TASK BRIEF:
Go through the records and filter out every line lacking the word "Outlet"; copy the lines that remain.

INFORMATION GIVEN:

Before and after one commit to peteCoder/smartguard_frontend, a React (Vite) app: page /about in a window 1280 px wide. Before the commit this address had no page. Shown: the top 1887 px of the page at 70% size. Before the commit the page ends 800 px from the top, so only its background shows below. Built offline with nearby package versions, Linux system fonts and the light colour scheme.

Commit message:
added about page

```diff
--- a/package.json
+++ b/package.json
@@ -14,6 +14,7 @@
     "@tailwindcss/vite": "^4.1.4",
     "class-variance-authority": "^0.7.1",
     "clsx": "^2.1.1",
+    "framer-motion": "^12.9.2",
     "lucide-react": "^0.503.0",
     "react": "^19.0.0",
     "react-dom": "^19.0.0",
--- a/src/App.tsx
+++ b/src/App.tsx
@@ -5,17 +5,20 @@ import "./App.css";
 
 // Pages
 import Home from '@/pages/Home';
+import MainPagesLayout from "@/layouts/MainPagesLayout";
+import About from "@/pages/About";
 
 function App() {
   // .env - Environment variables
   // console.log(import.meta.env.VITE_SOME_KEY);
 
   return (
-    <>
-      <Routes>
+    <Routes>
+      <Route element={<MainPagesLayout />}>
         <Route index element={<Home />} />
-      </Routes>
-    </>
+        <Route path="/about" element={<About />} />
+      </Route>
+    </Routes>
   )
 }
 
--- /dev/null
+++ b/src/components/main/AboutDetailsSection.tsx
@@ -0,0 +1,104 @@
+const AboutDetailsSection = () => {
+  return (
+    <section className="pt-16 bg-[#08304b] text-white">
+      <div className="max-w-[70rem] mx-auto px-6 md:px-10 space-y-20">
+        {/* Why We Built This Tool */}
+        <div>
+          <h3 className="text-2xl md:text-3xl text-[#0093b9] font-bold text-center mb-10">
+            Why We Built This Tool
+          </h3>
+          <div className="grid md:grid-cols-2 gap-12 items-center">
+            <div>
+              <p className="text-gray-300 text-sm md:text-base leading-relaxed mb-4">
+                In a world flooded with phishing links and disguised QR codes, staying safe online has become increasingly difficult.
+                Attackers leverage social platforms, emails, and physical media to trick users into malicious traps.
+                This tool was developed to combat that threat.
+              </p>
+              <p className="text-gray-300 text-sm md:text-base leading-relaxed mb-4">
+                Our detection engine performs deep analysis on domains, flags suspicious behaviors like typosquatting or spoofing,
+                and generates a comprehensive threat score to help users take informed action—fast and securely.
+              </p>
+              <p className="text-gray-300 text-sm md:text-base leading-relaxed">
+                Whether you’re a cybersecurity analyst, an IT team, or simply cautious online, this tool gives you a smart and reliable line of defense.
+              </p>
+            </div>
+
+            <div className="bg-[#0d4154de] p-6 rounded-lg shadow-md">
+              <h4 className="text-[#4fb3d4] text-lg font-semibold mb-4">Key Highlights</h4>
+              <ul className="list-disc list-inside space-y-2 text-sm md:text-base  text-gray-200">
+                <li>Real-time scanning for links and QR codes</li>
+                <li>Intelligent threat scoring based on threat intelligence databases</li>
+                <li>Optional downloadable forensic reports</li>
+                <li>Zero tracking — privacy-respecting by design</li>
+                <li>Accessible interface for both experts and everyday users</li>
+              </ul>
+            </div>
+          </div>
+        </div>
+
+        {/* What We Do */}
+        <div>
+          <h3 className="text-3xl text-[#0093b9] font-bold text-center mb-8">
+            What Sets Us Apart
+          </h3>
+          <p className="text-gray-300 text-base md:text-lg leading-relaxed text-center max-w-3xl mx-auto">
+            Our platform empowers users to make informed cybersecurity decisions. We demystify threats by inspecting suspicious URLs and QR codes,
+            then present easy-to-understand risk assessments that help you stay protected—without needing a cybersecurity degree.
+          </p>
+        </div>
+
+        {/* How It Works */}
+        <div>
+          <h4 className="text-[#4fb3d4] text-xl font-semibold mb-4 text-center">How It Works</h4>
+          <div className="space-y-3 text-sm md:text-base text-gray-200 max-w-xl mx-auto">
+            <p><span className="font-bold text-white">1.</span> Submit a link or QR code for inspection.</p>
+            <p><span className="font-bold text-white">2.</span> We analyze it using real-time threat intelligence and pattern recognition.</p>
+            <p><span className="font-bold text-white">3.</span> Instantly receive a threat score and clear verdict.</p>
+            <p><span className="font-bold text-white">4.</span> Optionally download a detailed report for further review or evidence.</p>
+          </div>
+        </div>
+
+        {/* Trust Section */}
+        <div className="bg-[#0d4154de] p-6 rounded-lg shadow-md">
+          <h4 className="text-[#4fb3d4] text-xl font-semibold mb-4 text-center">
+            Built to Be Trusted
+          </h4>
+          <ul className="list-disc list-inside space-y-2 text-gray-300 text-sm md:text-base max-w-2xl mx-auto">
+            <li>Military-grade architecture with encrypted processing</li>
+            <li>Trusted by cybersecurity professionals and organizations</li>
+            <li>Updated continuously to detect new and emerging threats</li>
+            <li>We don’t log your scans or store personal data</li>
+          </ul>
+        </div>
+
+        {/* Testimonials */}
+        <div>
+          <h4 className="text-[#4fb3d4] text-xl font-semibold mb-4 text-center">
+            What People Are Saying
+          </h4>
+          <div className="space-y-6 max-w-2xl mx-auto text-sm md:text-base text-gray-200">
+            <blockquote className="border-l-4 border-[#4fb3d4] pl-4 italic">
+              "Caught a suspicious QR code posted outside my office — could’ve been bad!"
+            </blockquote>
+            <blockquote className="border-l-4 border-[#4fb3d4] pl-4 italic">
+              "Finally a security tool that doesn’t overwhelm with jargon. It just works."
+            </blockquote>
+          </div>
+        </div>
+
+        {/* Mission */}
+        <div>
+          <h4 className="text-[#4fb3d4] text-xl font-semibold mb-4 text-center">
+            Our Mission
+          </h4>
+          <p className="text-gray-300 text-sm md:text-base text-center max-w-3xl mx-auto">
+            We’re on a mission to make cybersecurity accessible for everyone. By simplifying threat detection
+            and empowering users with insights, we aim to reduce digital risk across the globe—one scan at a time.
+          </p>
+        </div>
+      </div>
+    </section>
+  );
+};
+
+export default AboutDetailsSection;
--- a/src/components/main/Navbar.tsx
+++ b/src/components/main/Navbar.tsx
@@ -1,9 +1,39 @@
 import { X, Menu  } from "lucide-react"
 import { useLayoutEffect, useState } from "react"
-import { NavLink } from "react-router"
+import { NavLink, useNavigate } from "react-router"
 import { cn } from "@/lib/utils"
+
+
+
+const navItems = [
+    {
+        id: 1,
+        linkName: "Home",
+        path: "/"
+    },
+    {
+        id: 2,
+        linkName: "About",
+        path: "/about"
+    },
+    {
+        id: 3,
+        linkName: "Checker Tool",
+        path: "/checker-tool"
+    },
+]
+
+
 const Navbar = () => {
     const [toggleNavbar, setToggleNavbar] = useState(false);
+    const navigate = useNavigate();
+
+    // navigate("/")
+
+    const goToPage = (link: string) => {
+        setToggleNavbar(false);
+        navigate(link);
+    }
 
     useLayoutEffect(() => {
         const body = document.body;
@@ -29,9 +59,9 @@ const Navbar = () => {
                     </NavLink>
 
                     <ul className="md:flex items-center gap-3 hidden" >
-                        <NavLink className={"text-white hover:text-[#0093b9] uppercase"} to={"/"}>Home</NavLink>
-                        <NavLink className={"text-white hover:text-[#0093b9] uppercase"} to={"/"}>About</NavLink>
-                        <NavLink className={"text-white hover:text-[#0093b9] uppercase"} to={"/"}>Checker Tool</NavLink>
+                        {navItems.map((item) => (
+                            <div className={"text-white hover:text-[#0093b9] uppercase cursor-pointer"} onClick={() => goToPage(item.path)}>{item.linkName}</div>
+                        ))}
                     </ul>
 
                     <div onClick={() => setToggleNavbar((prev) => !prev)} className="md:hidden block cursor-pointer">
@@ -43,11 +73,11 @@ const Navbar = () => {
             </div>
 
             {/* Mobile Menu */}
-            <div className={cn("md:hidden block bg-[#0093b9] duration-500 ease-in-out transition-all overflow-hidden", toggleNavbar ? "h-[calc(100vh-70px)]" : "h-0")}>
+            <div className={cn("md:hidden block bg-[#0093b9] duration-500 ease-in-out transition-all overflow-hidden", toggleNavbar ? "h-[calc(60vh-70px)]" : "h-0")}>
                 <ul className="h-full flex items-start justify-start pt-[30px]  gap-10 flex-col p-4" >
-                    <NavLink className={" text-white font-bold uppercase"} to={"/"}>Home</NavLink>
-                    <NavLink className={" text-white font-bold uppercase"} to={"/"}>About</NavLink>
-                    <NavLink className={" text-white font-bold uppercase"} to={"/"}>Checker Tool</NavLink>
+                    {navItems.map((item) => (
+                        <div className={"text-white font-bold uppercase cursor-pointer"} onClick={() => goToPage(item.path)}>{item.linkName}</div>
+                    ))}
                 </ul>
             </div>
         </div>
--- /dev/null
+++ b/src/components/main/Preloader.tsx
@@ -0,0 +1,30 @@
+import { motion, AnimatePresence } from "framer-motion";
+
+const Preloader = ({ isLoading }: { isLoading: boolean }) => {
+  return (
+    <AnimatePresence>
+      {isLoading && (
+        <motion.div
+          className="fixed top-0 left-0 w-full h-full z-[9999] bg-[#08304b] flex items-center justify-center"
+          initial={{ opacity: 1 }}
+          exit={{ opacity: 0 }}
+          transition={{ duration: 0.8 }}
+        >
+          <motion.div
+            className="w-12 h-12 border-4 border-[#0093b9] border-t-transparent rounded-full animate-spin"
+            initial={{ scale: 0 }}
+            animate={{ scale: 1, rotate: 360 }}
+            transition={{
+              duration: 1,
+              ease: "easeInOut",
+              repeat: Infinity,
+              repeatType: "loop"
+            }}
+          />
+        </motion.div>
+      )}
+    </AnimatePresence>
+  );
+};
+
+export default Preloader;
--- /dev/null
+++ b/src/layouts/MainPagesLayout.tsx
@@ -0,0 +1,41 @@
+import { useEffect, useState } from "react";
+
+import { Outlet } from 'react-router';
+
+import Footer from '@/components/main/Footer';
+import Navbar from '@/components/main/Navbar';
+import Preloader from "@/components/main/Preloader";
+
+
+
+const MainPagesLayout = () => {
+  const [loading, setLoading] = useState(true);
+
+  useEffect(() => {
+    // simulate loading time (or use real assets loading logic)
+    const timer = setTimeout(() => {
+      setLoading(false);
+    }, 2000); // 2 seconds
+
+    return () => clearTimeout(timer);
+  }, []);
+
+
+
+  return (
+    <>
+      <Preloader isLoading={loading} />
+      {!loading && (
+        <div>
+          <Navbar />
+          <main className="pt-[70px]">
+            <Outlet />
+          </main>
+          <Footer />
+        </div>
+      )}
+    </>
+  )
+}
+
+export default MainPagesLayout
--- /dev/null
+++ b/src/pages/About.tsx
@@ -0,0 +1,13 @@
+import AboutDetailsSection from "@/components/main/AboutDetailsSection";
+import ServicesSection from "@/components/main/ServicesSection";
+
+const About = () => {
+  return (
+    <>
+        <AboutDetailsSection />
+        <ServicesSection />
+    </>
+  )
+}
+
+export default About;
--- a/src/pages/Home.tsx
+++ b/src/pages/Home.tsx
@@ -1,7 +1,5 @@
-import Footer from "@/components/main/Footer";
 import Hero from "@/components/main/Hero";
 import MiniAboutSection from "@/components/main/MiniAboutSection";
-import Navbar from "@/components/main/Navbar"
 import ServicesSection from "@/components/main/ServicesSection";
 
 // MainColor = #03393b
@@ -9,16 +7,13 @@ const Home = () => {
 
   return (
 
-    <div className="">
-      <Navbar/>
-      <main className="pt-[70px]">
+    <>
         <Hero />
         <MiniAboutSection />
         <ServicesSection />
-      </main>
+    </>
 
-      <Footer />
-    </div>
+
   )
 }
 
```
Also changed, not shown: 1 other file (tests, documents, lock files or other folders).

OUTPUT OF THE TASK:
+import { Outlet } from 'react-router';
+            <Outlet />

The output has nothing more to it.